The Blue Mountain Producers Market opens its 20th season Saturday, with sponsors hoping the recent relatively cool weather hasn't prevented crops from maturing enough to be harvested.

"We have regularly had about 15 growers," said Annie Ray, one of the volunteer organizers.

The event, held on the lawn at Sunflower Books on Washington Avenue in La Grande, will be open from 10 a.m. to noon on Saturdays from this week until the end of the growing season in the fall, Ray said.

"We started at 9 previously, but by starting at 10, we can give growers a little more time to harvest their produce before coming to the market," Ray said.

"People come early because there has been more demand than supply," said Ray, who expects more produce in July and August to meet buyers' needs.

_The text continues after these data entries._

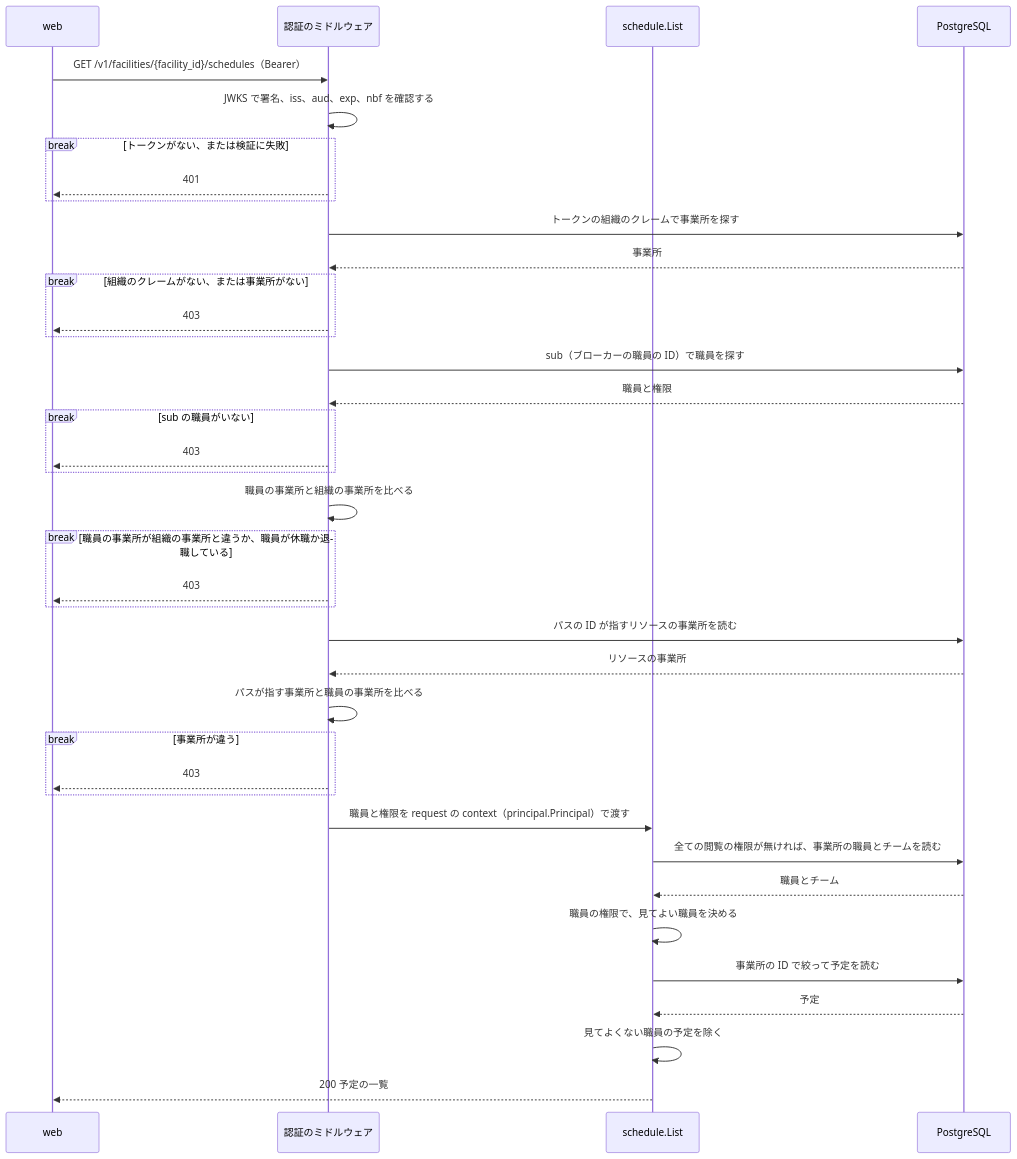
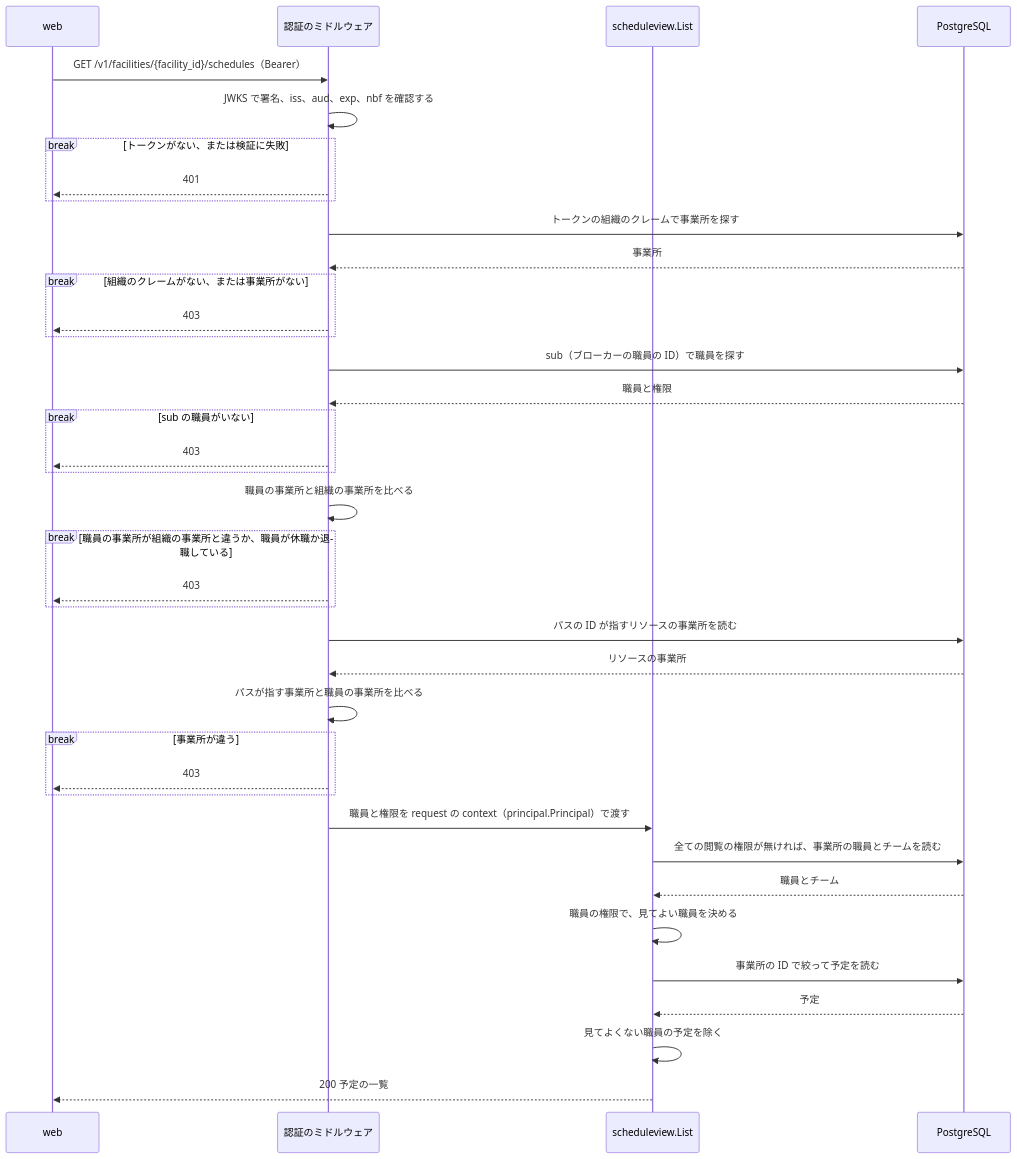
One commit to Fukuemon/buddy changed the second of 2 diagrams in services/schedule/DesignDoc.md. Above: the diagram before and after it, drawn with Mermaid. The commit also changed other lines of this file and 27 other files, not shown here.

First line of the commit message:
refactor(schedule): 予定の 1 件と一覧を読む操作を scheduleview に移す #637

````diff
--- a/services/schedule/DesignDoc.md
+++ b/services/schedule/DesignDoc.md
@@ -237,41 +238,41 @@
 ```mermaid
 sequenceDiagram
   participant W as web
   participant M as 認証のミドルウェア
-  participant U as schedule.List
+  participant U as scheduleview.List
   participant DB as PostgreSQL
 
   W->>M: GET /v1/facilities/{facility_id}/schedules（Bearer）
   M->>M: JWKS で署名、iss、aud、exp、nbf を確認する
   break トークンがない、または検証に失敗
     M-->>W: 401
   end
   M->>DB: トークンの組織のクレームで事業所を探す
   DB-->>M: 事業所
   break 組織のクレームがない、または事業所がない
     M-->>W: 403
   end
   M->>DB: sub（ブローカーの職員の ID）で職員を探す
   DB-->>M: 職員と権限
   break sub の職員がいない
     M-->>W: 403
   end
   M->>M: 職員の事業所と組織の事業所を比べる
   break 職員の事業所が組織の事業所と違うか、職員が休職か退職している
     M-->>W: 403
   end
   M->>DB: パスの ID が指すリソースの事業所を読む
   DB-->>M: リソースの事業所
   M->>M: パスが指す事業所と職員の事業所を比べる
   break 事業所が違う
     M-->>W: 403
   end
   M->>U: 職員と権限を request の context（principal.Principal）で渡す
   U->>DB: 全ての閲覧の権限が無ければ、事業所の職員とチームを読む
   DB-->>U: 職員とチーム
   U->>U: 職員の権限で、見てよい職員を決める
   U->>DB: 事業所の ID で絞って予定を読む
   DB-->>U: 予定
   U->>U: 見てよくない職員の予定を除く
   U-->>W: 200 予定の一覧
 ```
````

She also is seeking vendors of home-made arts and crafts, and musicians are welcome. She will have a banjo player this week.

"It's not a flea market. We want home-crafted items," she said.

Anyone wanting to volunteer to help set up the market, staff the tables, make signs, take down and clean up at the end can call Ray at 975-2411.

She said the market needs to expand to a bigger location, but she wants to keep it in the downtown area so people who come to buy will also patronize local businesses.

"We want to continue to grow. We'd like to see the market have its own steering committee and a board of directors, including downtown business people, gardeners and people from community groups," said Ray, who is executive director of Oregon Rural Action.

She cautioned that processed food, such as jams and jellies and baked goods, must come from a kitchen licensed by the state Health Department.

"Maybe we can help anyone interested in securing a certification or help them find out how they can get to use such a kitchen," Ray said.

"We want to promote locally produced niche items," she said.

The City of La Grande is giving the program a boost by fronting $5,000 to help with a voucher program for seniors. Senior Services provide the vouchers to clients on a need basis, the seniors present the vouchers for produce, and the market presents them to the state, which reimburses the city.

— Ray Linker